THE DATA ->
━━━━━━━━━━

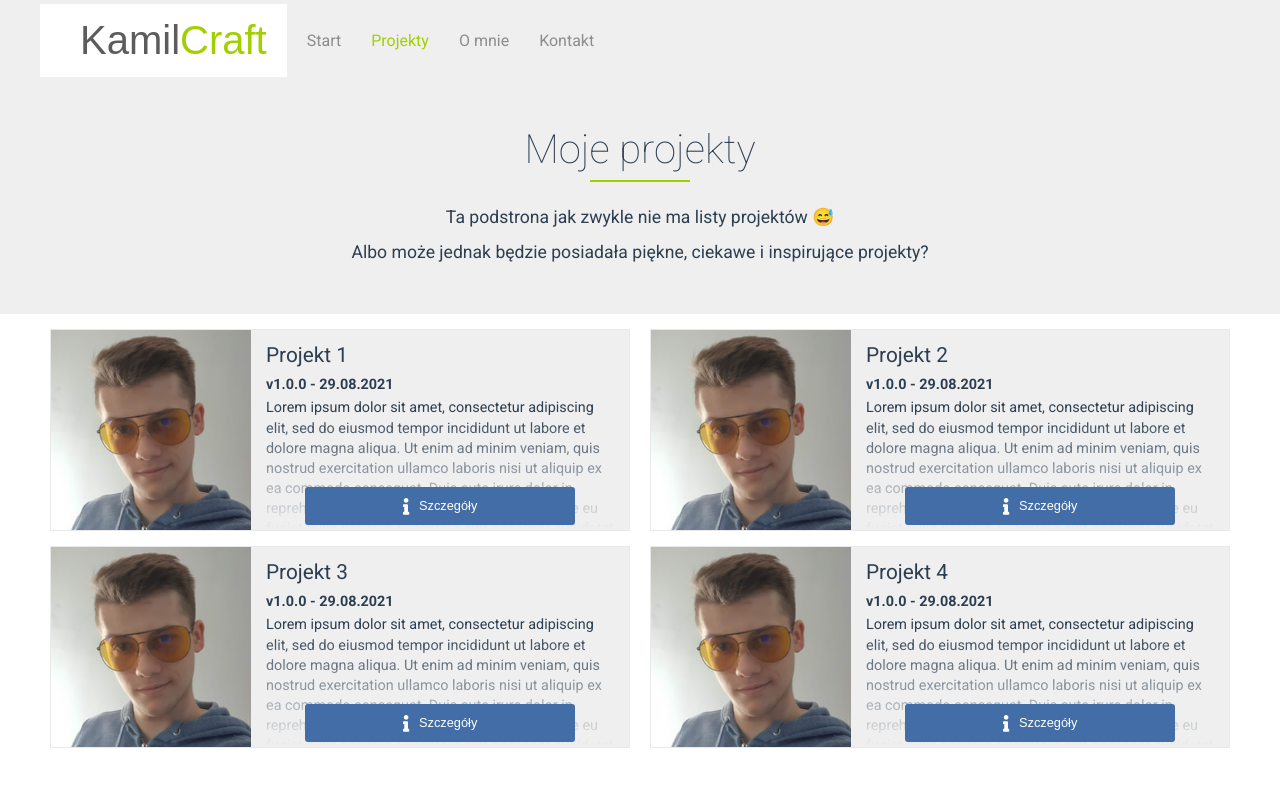
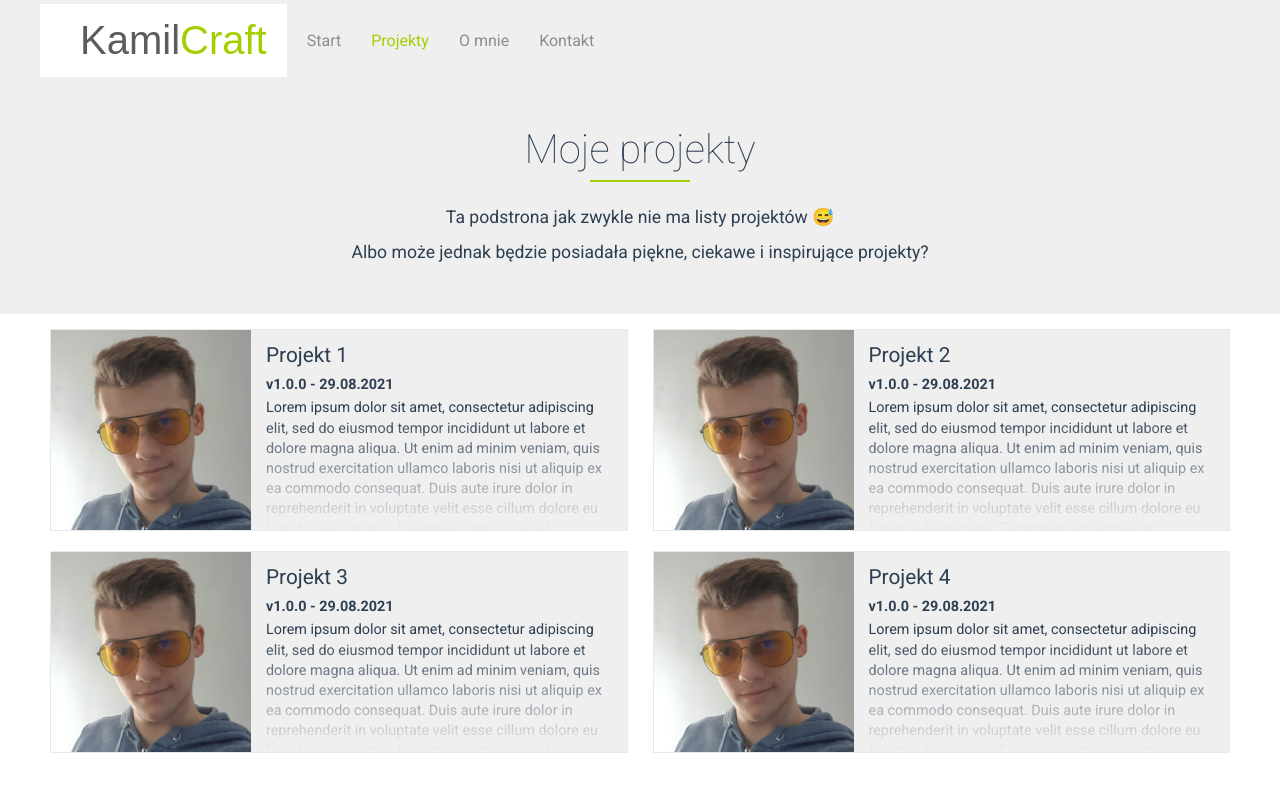
Before and after one commit to kamilniemczycki/kamilcraft.com, a Vue app: page /projects in a window 1280 px wide. Shown: the top 792 px of the page. Built offline with nearby package versions, Linux system fonts and the light colour scheme; a web font is replaced by a local one.

Commit message:
Repair project button

```diff
--- a/src/router/index.js
+++ b/src/router/index.js
@@ -15,7 +15,7 @@ const routes = [
     path: '/',
     name: 'Home',
     meta: {
-      title: 'Witam serdecznie 😊'
+      title: 'Witam! 😊'
     },
     component: Home
   },
--- a/src/views/Projects.vue
+++ b/src/views/Projects.vue
@@ -11,12 +11,12 @@
           <div class="description">
             <p>{{ project.short_description }}</p>
           </div>
+        </div>
         <div class="more-button">
           <base-btn has-icon
-                      icon="info"
+                    icon="eye"
                     is-reverse
-                      class="btn">Szczegóły</base-btn>
-          </div>
+                    class="btn">O projekcie</base-btn>
         </div>
       </div>
     </div>
@@ -29,11 +29,12 @@
   padding: 15px 10px;
   grid-template-columns: 1fr 1fr;
   grid-auto-rows: minmax(80px, auto);
-  column-gap: 20px;
-  row-gap: 15px;
+  column-gap: 25px;
+  row-gap: 20px;
 
   .project {
     display: grid;
+    position: relative;
     grid-template-areas: 'image content';
     background-color: #EFEFEF;
     border: 1px solid rgba(0, 0, 0, .025);
@@ -64,22 +65,6 @@
         padding: 5px 0;
       }
 
-      .more-button {
-        z-index: 6;
-        position: absolute;
-        left: 0;
-        bottom: 5px;
-        width: 100%;
-
-        .btn {
-          width: 100%;
-          min-width: unset;
-          max-width: 270px;
-          margin: 0 auto;
-          font-size: .8em;
-        }
-      }
-
       &::after {
         content: "";
         position: absolute;
@@ -96,6 +81,37 @@
     }
   }
 
+  @media screen and (min-width: 901px) {
+    .project {
+      .more-button {
+        display: flex;
+        justify-content: center;
+        align-items: center;
+        position: absolute;
+        left: 0;
+        top: 0;
+        width: 100%;
+        height: 100%;
+
+        .btn {
+          display: none;
+        }
+
+        &:hover {
+          background: rgba(0, 0, 0, .3);
+          .btn {
+            display: flex;
+            color: white;
+            border-style: none;
+            &:hover {
+              background-color: #385c8a;
+            }
+          }
+        }
+      }
+    }
+  }
+
   @media screen and (max-width: 900px) {
     .project {
       grid-template-areas: 'image' 'content';
@@ -108,16 +124,20 @@
       .project-content {
         height: auto;
         max-height: 250px;
+      }
 
       .more-button {
         display: block;
-          bottom: 0;
-          width: 100%;
-
+        position: unset;
+        margin-top: 8px;
+        height: auto;
+        left: unset;
+        top: unset;
         .btn {
+          display: flex;
           width: 100%;
           border-radius: 0;
-          }
+          border-style: solid;
         }
       }
     }
```
Lines whose indentation alone changed are shown as unchanged.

━━━━━━━━━━

Lines of the data that include the string "position" are to be counted; report the total by itself.

YOUR SOLUTION ->
5